(Front-end code change data)
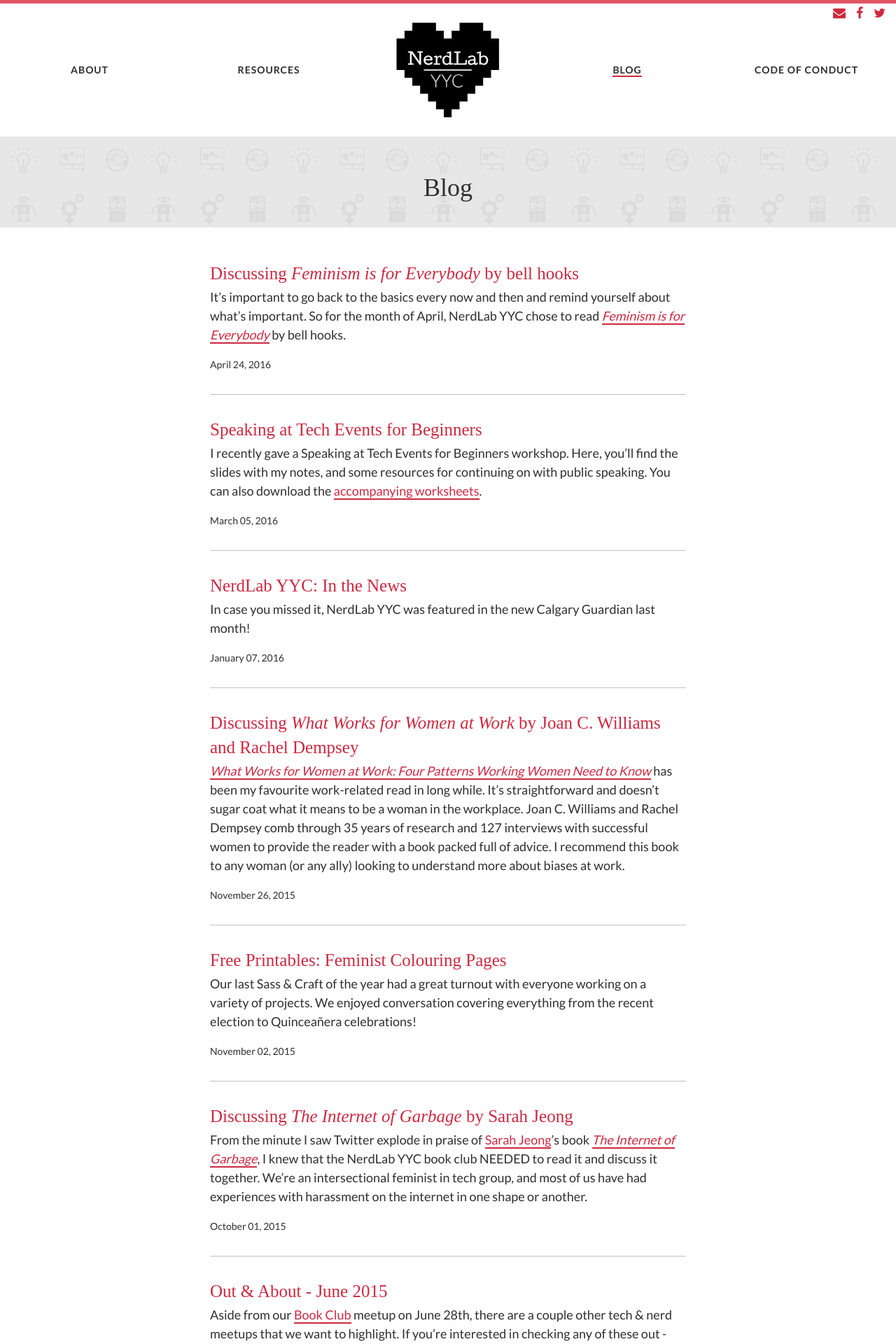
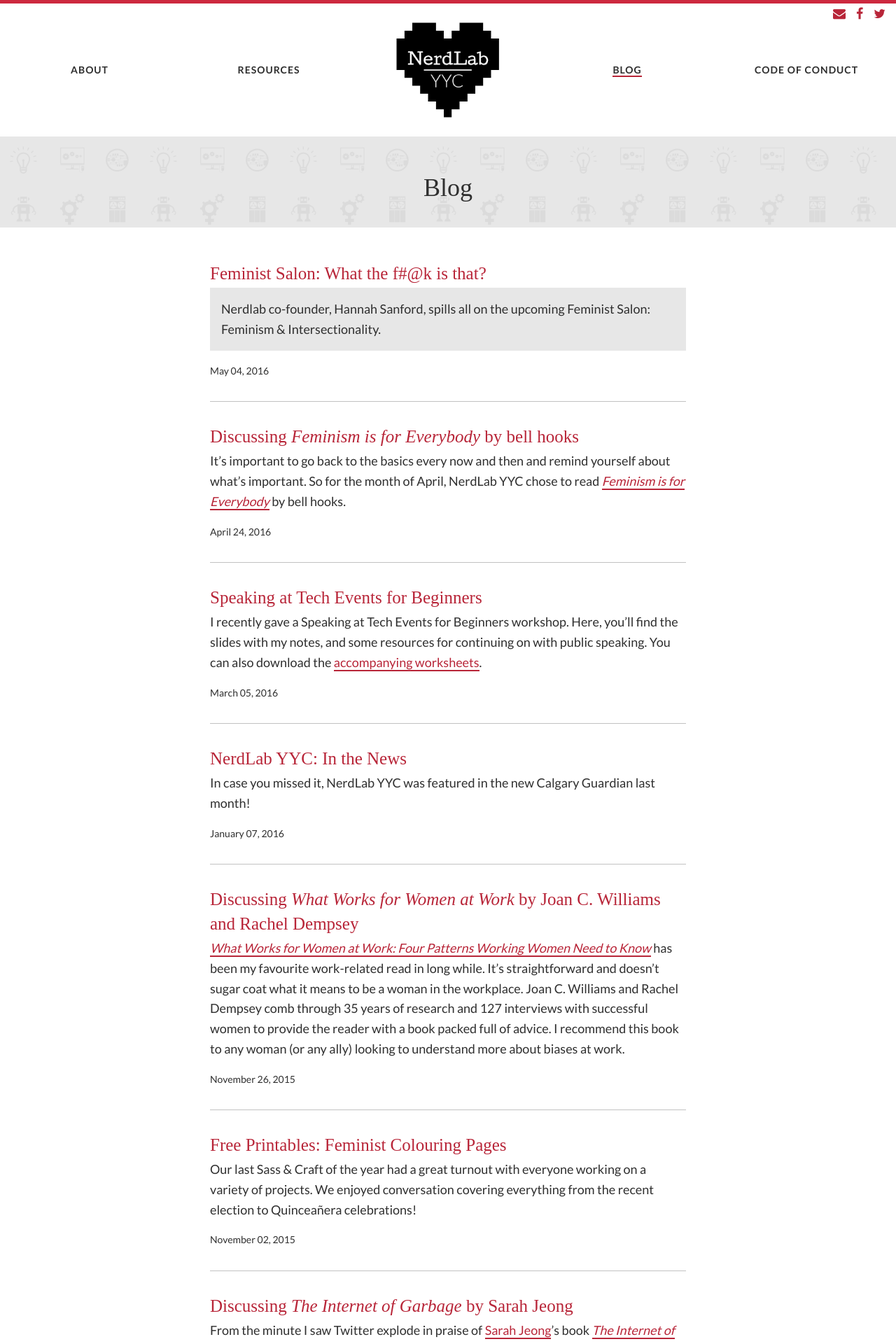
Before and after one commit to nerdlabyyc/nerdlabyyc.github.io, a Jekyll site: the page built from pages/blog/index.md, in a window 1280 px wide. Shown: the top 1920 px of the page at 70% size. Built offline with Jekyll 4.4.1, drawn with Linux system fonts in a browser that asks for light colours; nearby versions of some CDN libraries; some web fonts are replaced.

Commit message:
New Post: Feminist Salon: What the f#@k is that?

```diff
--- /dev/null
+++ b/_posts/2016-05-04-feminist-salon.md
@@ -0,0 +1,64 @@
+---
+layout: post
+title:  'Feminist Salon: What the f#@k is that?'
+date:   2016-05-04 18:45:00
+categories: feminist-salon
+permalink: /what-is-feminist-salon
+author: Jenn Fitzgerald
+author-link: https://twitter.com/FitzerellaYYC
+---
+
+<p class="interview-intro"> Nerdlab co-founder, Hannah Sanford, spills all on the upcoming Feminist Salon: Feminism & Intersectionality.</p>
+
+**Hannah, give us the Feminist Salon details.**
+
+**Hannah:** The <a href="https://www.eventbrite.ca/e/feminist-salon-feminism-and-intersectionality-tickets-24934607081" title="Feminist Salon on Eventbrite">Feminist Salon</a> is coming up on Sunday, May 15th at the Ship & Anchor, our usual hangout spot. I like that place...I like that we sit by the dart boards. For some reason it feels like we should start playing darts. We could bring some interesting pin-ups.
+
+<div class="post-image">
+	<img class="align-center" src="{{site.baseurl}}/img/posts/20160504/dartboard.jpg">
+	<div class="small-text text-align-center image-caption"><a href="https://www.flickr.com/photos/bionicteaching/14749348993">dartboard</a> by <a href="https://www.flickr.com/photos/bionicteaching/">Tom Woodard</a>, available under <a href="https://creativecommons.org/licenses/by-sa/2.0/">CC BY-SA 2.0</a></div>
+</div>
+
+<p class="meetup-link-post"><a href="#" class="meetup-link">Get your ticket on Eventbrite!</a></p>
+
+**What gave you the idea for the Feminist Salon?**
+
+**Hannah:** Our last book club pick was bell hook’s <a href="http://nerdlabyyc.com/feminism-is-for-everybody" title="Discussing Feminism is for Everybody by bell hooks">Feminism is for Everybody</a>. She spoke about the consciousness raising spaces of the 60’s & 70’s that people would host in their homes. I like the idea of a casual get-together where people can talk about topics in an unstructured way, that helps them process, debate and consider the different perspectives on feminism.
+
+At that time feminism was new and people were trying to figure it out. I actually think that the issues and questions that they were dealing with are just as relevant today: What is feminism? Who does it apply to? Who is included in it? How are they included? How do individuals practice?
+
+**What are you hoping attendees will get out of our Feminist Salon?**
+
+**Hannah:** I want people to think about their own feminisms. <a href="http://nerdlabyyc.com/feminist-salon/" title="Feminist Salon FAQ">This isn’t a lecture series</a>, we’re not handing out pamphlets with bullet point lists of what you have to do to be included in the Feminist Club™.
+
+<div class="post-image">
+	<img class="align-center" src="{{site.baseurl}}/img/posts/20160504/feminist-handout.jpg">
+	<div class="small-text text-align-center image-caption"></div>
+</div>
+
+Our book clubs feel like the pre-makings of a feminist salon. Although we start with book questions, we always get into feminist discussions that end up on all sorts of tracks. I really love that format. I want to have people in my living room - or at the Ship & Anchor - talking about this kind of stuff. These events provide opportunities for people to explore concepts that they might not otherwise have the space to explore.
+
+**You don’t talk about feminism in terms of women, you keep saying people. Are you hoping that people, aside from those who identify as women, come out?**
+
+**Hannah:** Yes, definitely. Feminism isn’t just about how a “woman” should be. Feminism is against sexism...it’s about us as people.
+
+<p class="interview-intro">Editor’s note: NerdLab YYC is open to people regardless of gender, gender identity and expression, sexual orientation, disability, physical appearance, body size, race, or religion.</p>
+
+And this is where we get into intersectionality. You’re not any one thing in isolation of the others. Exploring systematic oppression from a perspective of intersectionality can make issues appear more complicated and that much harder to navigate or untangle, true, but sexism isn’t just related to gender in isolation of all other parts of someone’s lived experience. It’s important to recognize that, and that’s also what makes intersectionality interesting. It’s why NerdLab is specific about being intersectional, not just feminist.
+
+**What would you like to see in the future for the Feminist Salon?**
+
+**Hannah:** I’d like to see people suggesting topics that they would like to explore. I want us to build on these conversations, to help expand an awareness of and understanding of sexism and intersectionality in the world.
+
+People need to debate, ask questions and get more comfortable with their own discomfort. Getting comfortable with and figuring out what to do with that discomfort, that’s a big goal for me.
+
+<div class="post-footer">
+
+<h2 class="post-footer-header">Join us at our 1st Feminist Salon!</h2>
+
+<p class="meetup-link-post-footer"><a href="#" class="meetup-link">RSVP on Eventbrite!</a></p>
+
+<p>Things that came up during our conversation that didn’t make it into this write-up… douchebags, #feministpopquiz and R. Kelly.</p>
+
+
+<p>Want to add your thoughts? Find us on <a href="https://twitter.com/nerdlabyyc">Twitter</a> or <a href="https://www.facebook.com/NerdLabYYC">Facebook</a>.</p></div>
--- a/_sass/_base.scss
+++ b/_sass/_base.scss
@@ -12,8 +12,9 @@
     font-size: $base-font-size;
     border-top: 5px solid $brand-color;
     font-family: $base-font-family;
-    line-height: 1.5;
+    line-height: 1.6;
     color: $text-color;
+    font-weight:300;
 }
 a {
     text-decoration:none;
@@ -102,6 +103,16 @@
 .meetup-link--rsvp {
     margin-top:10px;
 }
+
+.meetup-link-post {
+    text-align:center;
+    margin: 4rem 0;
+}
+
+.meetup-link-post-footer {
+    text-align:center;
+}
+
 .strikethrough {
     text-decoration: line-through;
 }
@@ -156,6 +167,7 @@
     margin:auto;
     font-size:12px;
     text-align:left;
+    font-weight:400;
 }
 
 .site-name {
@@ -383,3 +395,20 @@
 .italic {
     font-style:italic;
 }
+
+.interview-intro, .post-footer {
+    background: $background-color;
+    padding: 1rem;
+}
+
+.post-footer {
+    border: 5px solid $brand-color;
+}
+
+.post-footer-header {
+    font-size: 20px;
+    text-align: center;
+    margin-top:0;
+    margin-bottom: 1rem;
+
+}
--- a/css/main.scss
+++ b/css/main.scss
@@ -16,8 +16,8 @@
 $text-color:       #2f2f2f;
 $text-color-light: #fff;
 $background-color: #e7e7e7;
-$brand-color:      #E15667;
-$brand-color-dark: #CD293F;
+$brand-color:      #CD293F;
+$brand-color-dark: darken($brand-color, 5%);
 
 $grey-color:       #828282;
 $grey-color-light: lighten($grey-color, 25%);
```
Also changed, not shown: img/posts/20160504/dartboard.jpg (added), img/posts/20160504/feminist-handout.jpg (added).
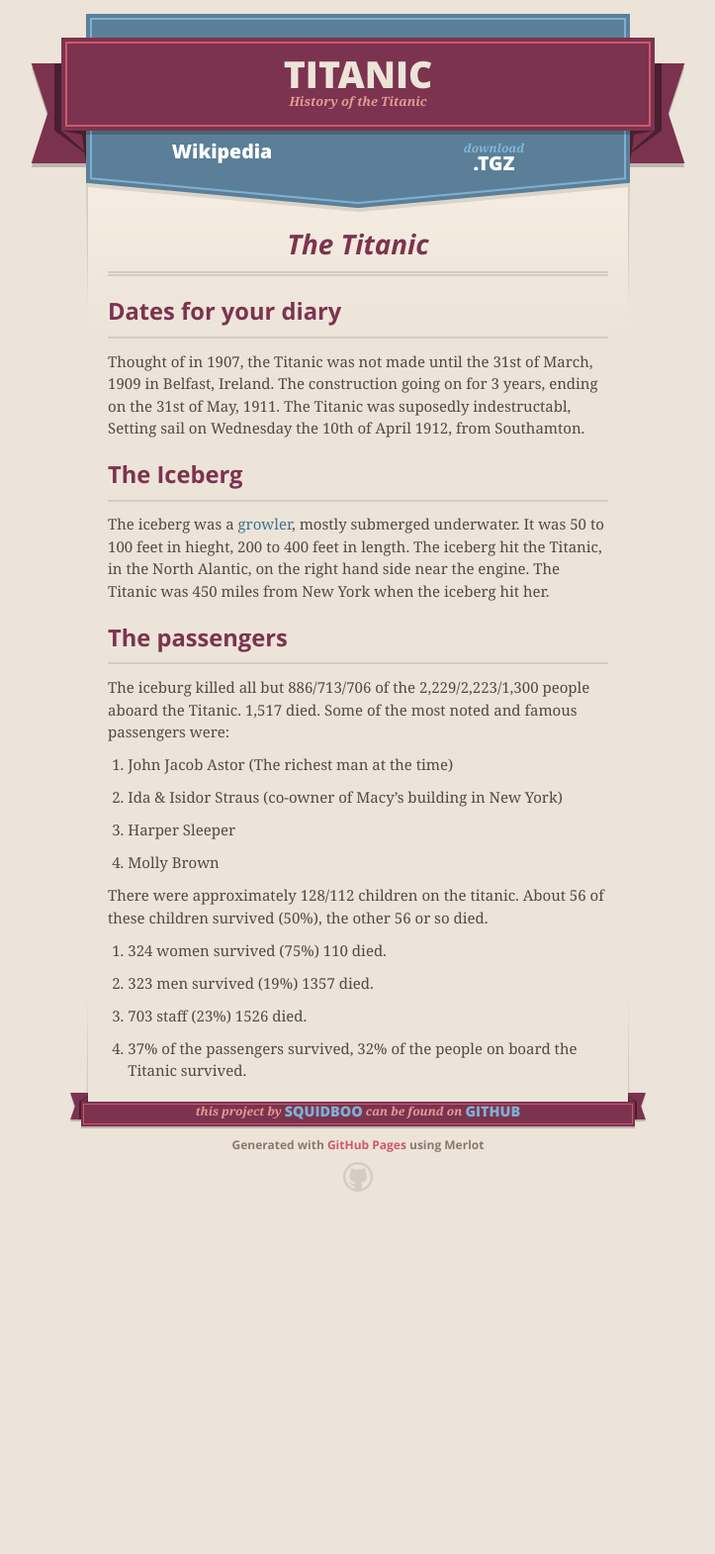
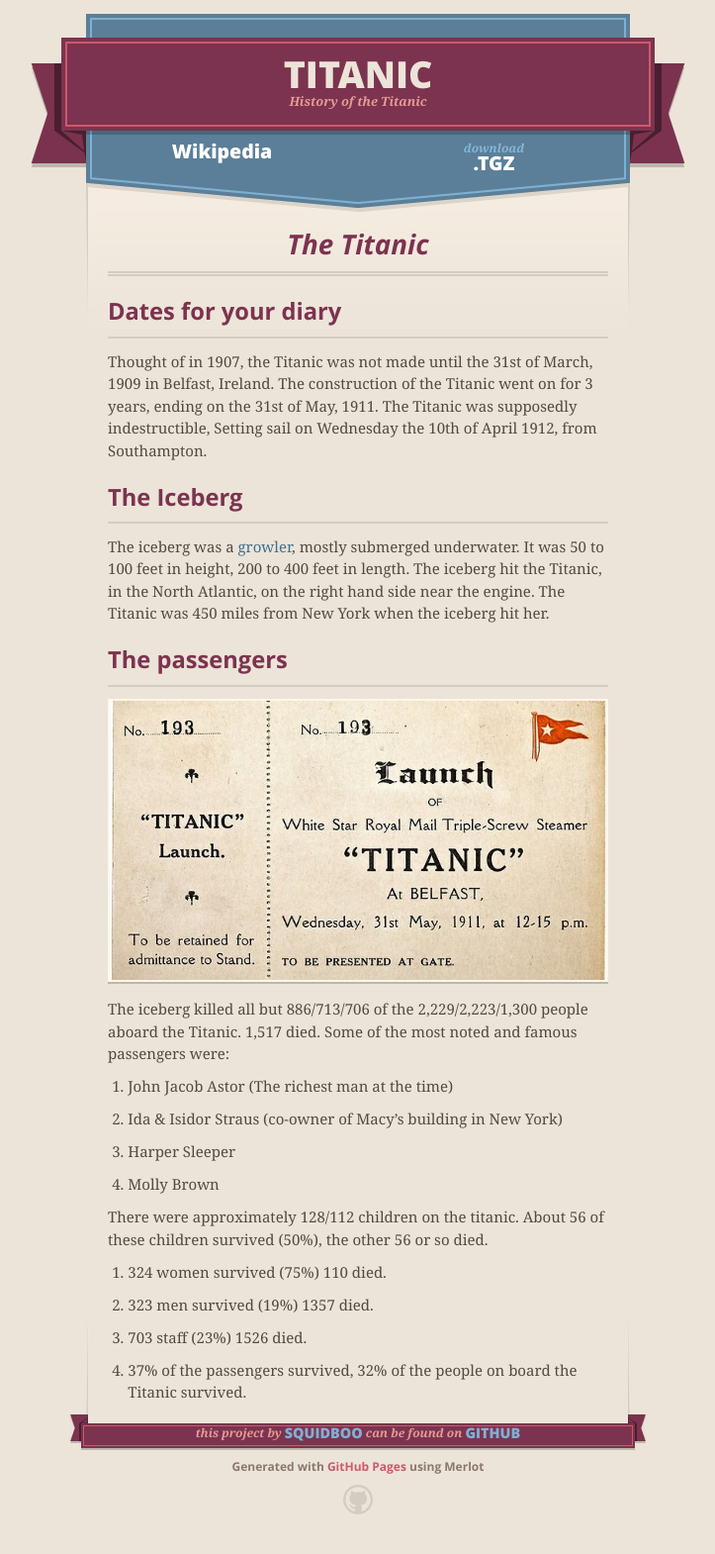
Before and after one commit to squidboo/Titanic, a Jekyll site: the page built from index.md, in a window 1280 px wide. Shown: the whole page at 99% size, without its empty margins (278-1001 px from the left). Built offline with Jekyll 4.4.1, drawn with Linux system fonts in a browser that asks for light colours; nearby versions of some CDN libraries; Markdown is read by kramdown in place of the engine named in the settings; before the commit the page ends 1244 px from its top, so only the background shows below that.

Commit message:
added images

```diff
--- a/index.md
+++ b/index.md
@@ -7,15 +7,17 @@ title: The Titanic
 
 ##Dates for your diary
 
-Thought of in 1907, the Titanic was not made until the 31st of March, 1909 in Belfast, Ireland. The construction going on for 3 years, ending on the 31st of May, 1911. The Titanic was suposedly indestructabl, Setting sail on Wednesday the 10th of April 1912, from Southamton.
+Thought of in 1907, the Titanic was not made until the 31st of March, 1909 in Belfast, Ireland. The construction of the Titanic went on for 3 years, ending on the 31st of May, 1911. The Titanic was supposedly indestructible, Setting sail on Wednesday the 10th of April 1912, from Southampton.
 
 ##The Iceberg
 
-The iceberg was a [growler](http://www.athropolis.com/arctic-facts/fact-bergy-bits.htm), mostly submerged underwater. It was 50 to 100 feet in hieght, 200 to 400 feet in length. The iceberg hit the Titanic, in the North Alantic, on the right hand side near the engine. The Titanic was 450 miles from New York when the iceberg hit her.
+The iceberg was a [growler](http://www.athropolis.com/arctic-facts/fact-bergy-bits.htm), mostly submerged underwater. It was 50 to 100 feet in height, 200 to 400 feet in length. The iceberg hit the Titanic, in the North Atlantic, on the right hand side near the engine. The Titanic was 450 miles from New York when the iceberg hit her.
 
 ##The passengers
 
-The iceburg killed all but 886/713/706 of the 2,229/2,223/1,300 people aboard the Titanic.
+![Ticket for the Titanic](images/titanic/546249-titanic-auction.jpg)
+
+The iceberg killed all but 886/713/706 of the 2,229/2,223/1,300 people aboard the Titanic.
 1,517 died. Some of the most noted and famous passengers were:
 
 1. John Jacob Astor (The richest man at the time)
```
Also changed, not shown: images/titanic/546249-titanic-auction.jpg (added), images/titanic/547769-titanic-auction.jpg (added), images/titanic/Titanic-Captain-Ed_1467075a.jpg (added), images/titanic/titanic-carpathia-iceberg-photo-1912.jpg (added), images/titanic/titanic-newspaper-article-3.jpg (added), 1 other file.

Instructions for the task: Check the entries above for the word "class" and copy every line where it turns up.

Result of the task:
+<p class="interview-intro"> Nerdlab co-founder, Hannah Sanford, spills all on the upcoming Feminist Salon: Feminism & Intersectionality.</p>
+<div class="post-image">
+	<img class="align-center" src="{{site.baseurl}}/img/posts/20160504/dartboard.jpg">
+	<div class="small-text text-align-center image-caption"><a href="https://www.flickr.com/photos/bionicteaching/14749348993">dartboard</a> by <a href="https://www.flickr.com/photos/bionicteaching/">Tom Woodard</a>, available under <a href="https://creativecommons.org/licenses/by-sa/2.0/">CC BY-SA 2.0</a></div>
+<p class="meetup-link-post"><a href="#" class="meetup-link">Get your ticket on Eventbrite!</a></p>
+<div class="post-image">
+	<img class="align-center" src="{{site.baseurl}}/img/posts/20160504/feminist-handout.jpg">
+	<div class="small-text text-align-center image-caption"></div>
+<p class="interview-intro">Editor’s note: NerdLab YYC is open to people regardless of gender, gender identity and expression, sexual orientation, disability, physical appearance, body size, race, or religion.</p>
+<div class="post-footer">
+<h2 class="post-footer-header">Join us at our 1st Feminist Salon!</h2>
+<p class="meetup-link-post-footer"><a href="#" class="meetup-link">RSVP on Eventbrite!</a></p>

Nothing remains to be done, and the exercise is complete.